Jeff Walker is one of the newest master craftsmen at Silver Dollar City. He came to SDC in 2010 from Kansas City, where he owned his own pottery studio. Jeff had shown his pottery at the annual National Harvest Festival for many years prior to joining SDC full time. His artistic influence on the Hillcreek Pottery shop became immediately evident with his unique shapes and uses of glazes. There are many elements necessary to convert the 30 tons of clay that Hillcreek Pottery uses annually into works of art. It takes 3 or more weeks to complete many pieces. The pieces that Jeff creates must be fired in ovens at 2,400 degrees to fuse the clay, the glass, and the glaze. Jeff enjoys making pottery that people can use every day. He said, “Art is something that should enrich our daily lives,” and his art will definitely accomplish his mission.
Candle maker – Gene Evans

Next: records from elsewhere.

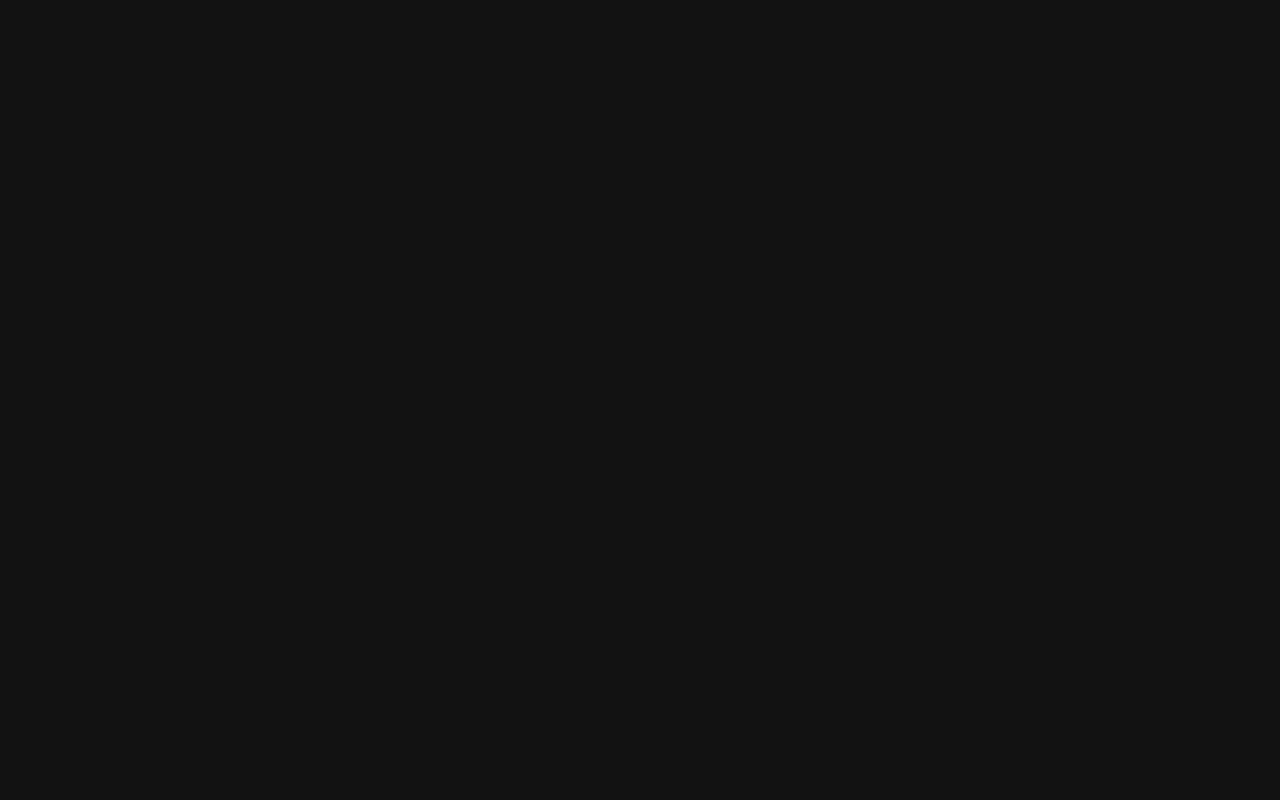
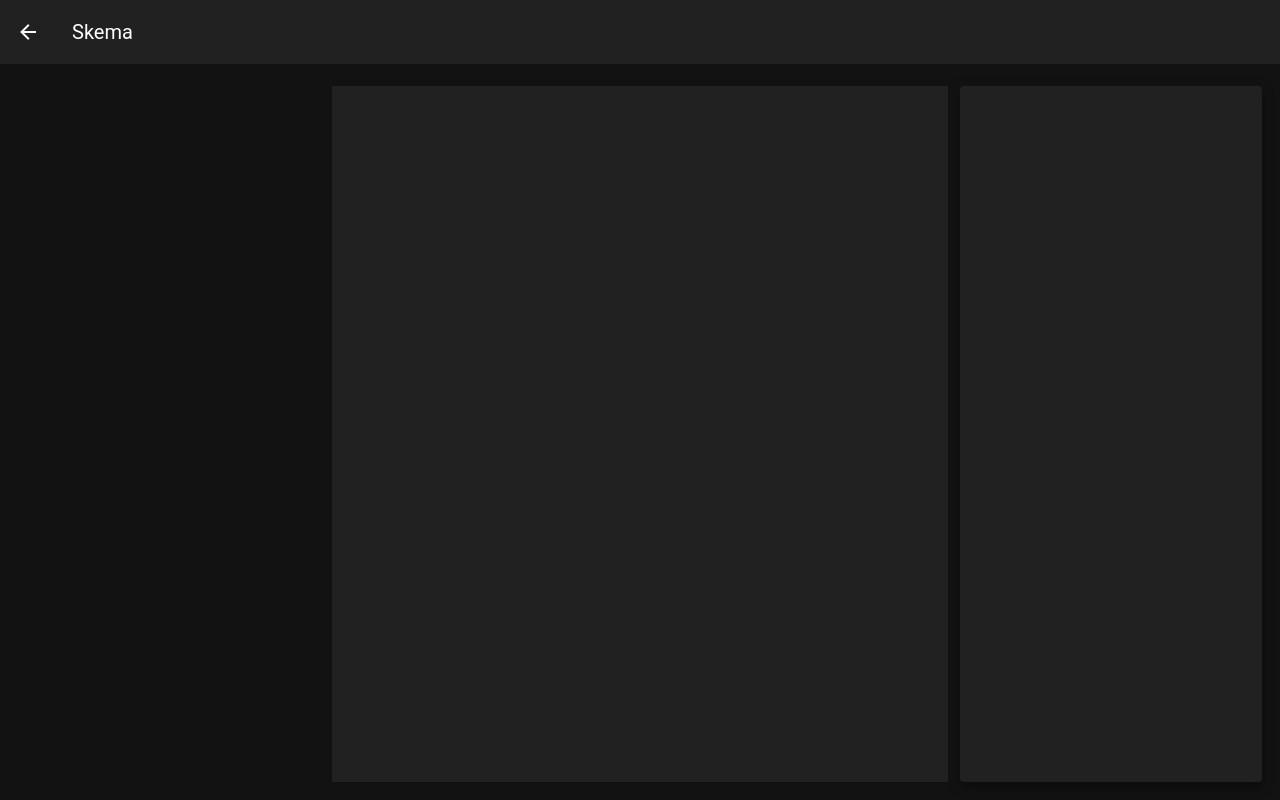
Before and after one commit to Jens497/Rollespilskema-Frontend, a Vue app: page /sheets/1 in a window 1280 px wide. Before the commit this address had no page. Built offline with nearby package versions, Linux system fonts and the light colour scheme.

Commit message:
Set up basics of sheet viewer

```diff
--- a/src/components/HelloWorld.vue
+++ b/src/components/HelloWorld.vue
@@ -3,9 +3,13 @@
     <v-responsive class="align-center text-center fill-height">
       <v-img height="300" src="@/assets/logo.svg" />
 
-      <div class="text-body-2 font-weight-light mb-n1">Welcome to</div>
+      <div class="text-body-2 font-weight-light mb-n1">
+        Welcome to
+      </div>
 
-      <h1 class="text-h2 font-weight-bold">Vuetify</h1>
+      <h1 class="text-h2 font-weight-bold">
+        Vuetify
+      </h1>
 
       <div class="py-14" />
 
@@ -17,11 +21,23 @@
             Link to Editor page
           </v-btn>
         </v-col>
+        <v-col cols="auto">
+          <v-btn min-width="164" variant="text" @click="$router.push({ name: 'SheetViewer', params: { sheetId: 'test' } })">
+            <v-icon icon="mdi-link-variant" size="large" start />
+
+            Link to SheetViewer page
+          </v-btn>
+        </v-col>
       </v-row>
       <v-row class="d-flex align-center justify-center">
         <v-col cols="auto">
-          <v-btn href="https://vuetifyjs.com/components/all/" min-width="164" rel="noopener noreferrer" target="_blank"
-            variant="text">
+          <v-btn
+            href="https://vuetifyjs.com/components/all/"
+            min-width="164"
+            rel="noopener noreferrer"
+            target="_blank"
+            variant="text"
+          >
             <v-icon icon="mdi-view-dashboard" size="large" start />
 
             Components
@@ -29,8 +45,15 @@
         </v-col>
 
         <v-col cols="auto">
-          <v-btn color="primary" href="https://vuetifyjs.com/introduction/why-vuetify/#feature-guides" min-width="228"
-            rel="noopener noreferrer" size="x-large" target="_blank" variant="flat">
+          <v-btn
+            color="primary"
+            href="https://vuetifyjs.com/introduction/why-vuetify/#feature-guides"
+            min-width="228"
+            rel="noopener noreferrer"
+            size="x-large"
+            target="_blank"
+            variant="flat"
+          >
             <v-icon icon="mdi-speedometer" size="large" start />
 
             Get Started
@@ -38,8 +61,13 @@
         </v-col>
 
         <v-col cols="auto">
-          <v-btn href="https://community.vuetifyjs.com/" min-width="164" rel="noopener noreferrer" target="_blank"
-            variant="text">
+          <v-btn
+            href="https://community.vuetifyjs.com/"
+            min-width="164"
+            rel="noopener noreferrer"
+            target="_blank"
+            variant="text"
+          >
             <v-icon icon="mdi-account-group" size="large" start />
 
             Community
--- /dev/null
+++ b/src/components/sheetViewer/Sheet.vue
@@ -0,0 +1,31 @@
+<template>
+  <VSheet class="sheet-container">
+    <SheetComponentWrapper
+      v-for="(component, componentId) in sheetStore.sheet"
+      :key="componentId"
+      class="sheet-component"
+      :component="component"
+      :test="false"
+    />
+  </VSheet>
+</template>
+
+<script lang=ts setup>
+  import SheetComponentWrapper from '@/components/sheetComponents/SheetComponentWrapper.vue';
+  import { useSheetStore } from '@/store/sheet';
+
+  const sheetStore = useSheetStore()
+</script>
+
+<style scoped>
+  .sheet-container {
+    position: relative;
+    overflow: auto;
+    height: 100%;
+    width: 100%;
+  }
+
+  .sheet-component {
+    position: absolute;
+  }
+</style>
--- a/src/i18n/da-DK.ts
+++ b/src/i18n/da-DK.ts
@@ -60,7 +60,10 @@ const translations = {
     },
     "templateEditor": {
       "title": "Skabelon"
-    }
+    },
+    "sheetViewer": {
+      "title": "Skema"
+    },
   },
   "Properties": components,
 } as const
--- a/src/router/index.ts
+++ b/src/router/index.ts
@@ -25,9 +25,16 @@ const routes: RouteRecordRaw[] = [
         path: 'templates/editor/:templateId?',
         name: 'TemplateEditor',
         props: true,
-        meta: { appBar: {title: 'view.templateEditor.title'}},
+        meta: { appBar: { title: 'view.templateEditor.title' } },
         component: () => import('@/views/TemplateEditor.vue')
-      }
+      },
+      {
+        path: 'sheets/:sheetId?',
+        name: 'SheetViewer',
+        props: true,
+        meta: { appBar: { title: 'view.sheetViewer.title' } },
+        component: () => import('@/views/SheetViewer.vue')
+      },
     ],
   },
 ]
--- /dev/null
+++ b/src/store/sheet.ts
@@ -0,0 +1,15 @@
+import { componentTypesToModels, COMPONENT_TYPES, SheetComponent } from "@/common/sheetComponentDefinitions";
+import { defineStore } from "pinia";
+import { type State as TemplateEditorState } from "@/store/templateEditor"
+
+interface State {
+  sheet: Record<string, SheetComponent>
+}
+
+export const useSheetStore = defineStore('sheet', {
+  state: (): State => ({
+    sheet: {},
+  }),
+  getters: {
+  },
+})
--- /dev/null
+++ b/src/views/SheetViewer.vue
@@ -0,0 +1,30 @@
+<template>
+  <v-container class="fill-height w-100" style="max-width: none;">
+    <v-row dense class="fill-height w-100 ">
+      <v-col cols="4" :md="4" :lg="3" />
+      <v-col cols="4" :md="4" :lg="6">
+        <VSheet class="sheet-view-item">
+          <Sheet />
+        </VSheet>
+      </v-col>
+      <v-col cols="4" :md="4" :lg="3">
+        <VSheet class="sheet-view-item" rounded :elevation="8">
+          <!-- sidebar component -->
+        </VSheet>
+      </v-col>
+    </v-row>
+  </v-container>
+</template>
+
+<script setup lang="ts">
+  import Sheet from "@/components/sheetViewer/Sheet.vue"
+</script>
+
+<style scoped>
+  .sheet-view-item {
+    flex: 1;
+    overflow-y: clip;
+    margin: 2px;
+    height: 100%;
+  }
+</style>
```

The long time master candle maker Joyce “Cricket” Huth has retired and passed the torch, or wick may be more appropriate, to Gene Evans. Gene has been visiting SDC since it opened 50 years ago, and began his employment with SDC 11 years ago as a leather maker. When the opportunity arose to learn the candle making trade from “Cricket”, Gene jumped on it. He has loved every minute of his work at SDC. He especially likes working with his store manager, Carrie Payne, though he said that “she can be a true pain at times” (with a big laugh). Carrie has worked at SDC since she was 13 years old and said that SDC is the best place to work imaginable. Together, Gene and Carrie make Carries Candles a shop that you will not want to miss.
Culinary Arts- Debbie Dance Uhrig
Debbie is Silver Dollar City’s Master Craftsmen of the Culinary Arts. She regularly conducts cooking classes at the Culinary & Craft School. Her engaging personality and cheerful smile makes her a perfect choice for the role. She has a Masters Degree in Education and is a renowned culinary writer. She authored the cookbook, “Simply Yours”, and has contributed articles to many newspapers as well. She has a love of food and especially appreciates great down-home style comfort foods.